***** Input data

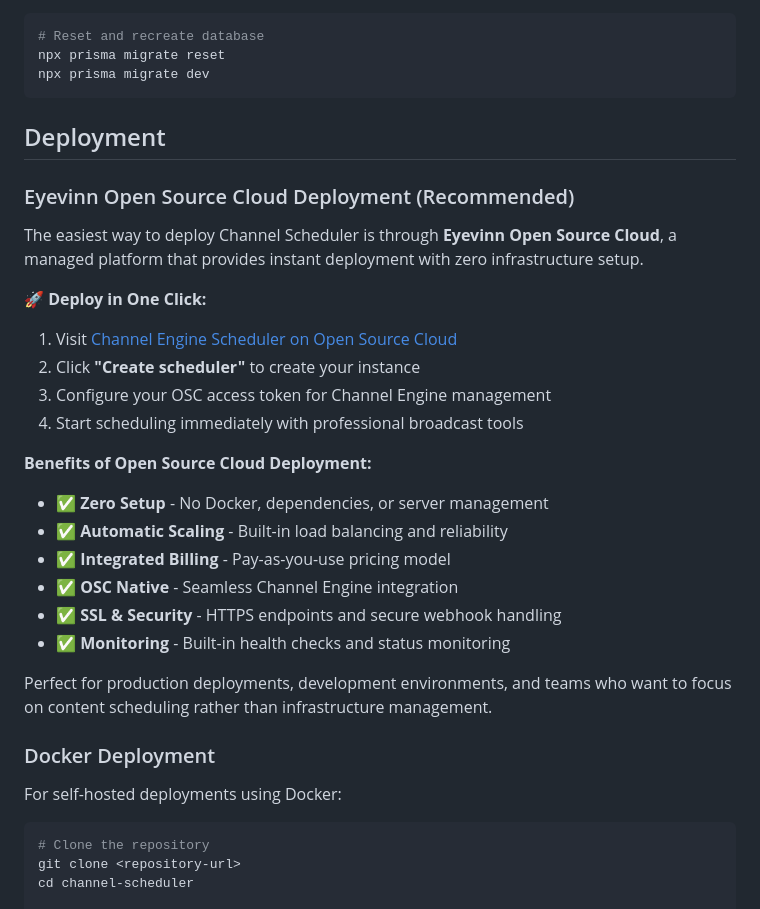
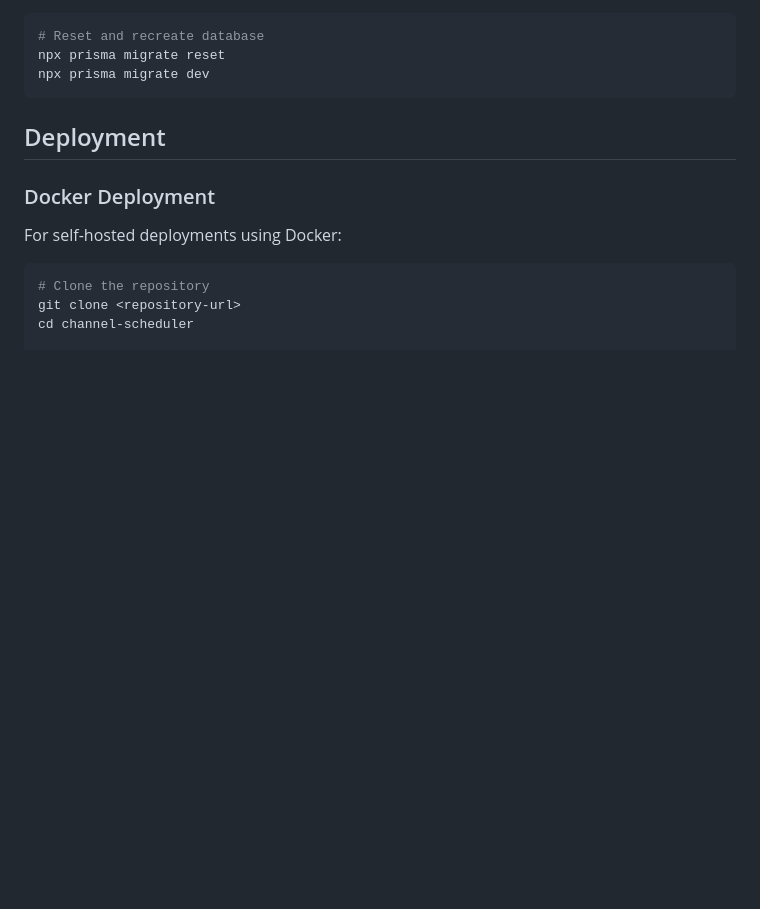
Before and after one commit to eyevinn-osaas/channel-scheduler, a Markdown page: README.md, the part around one of its changes. GitHub-like rendering; blank space fills up the shorter version.

```diff
--- a/README.md
+++ b/README.md
@@ -270,27 +296,6 @@ npx prisma migrate dev
 
 ## Deployment
 
-### Eyevinn Open Source Cloud Deployment (Recommended)
-
-The easiest way to deploy Channel Scheduler is through **Eyevinn Open Source Cloud**, a managed platform that provides instant deployment with zero infrastructure setup.
-
-**🚀 Deploy in One Click:**
-
-1. Visit [Channel Engine Scheduler on Open Source Cloud](https://docs.osaas.io/osaas.wiki/Service%3A-Channel-Engine-Scheduler.html)
-2. Click **"Create scheduler"** to create your instance
-3. Configure your OSC access token for Channel Engine management
-4. Start scheduling immediately with professional broadcast tools
-
-**Benefits of Open Source Cloud Deployment:**
-- ✅ **Zero Setup** - No Docker, dependencies, or server management
-- ✅ **Automatic Scaling** - Built-in load balancing and reliability
-- ✅ **Integrated Billing** - Pay-as-you-use pricing model
-- ✅ **OSC Native** - Seamless Channel Engine integration
-- ✅ **SSL & Security** - HTTPS endpoints and secure webhook handling
-- ✅ **Monitoring** - Built-in health checks and status monitoring
-
-Perfect for production deployments, development environments, and teams who want to focus on content scheduling rather than infrastructure management.
-
 ### Docker Deployment
 
 For self-hosted deployments using Docker:
```
Also changed, not shown: other parts of README.md (+26 -0 lines).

**********

■ What to do:
From the records above, return each line where "management" occurs.

■ Task response:
-3. Configure your OSC access token for Channel Engine management
-- ✅ **Zero Setup** - No Docker, dependencies, or server management
-Perfect for production deployments, development environments, and teams who want to focus on content scheduling rather than infrastructure management.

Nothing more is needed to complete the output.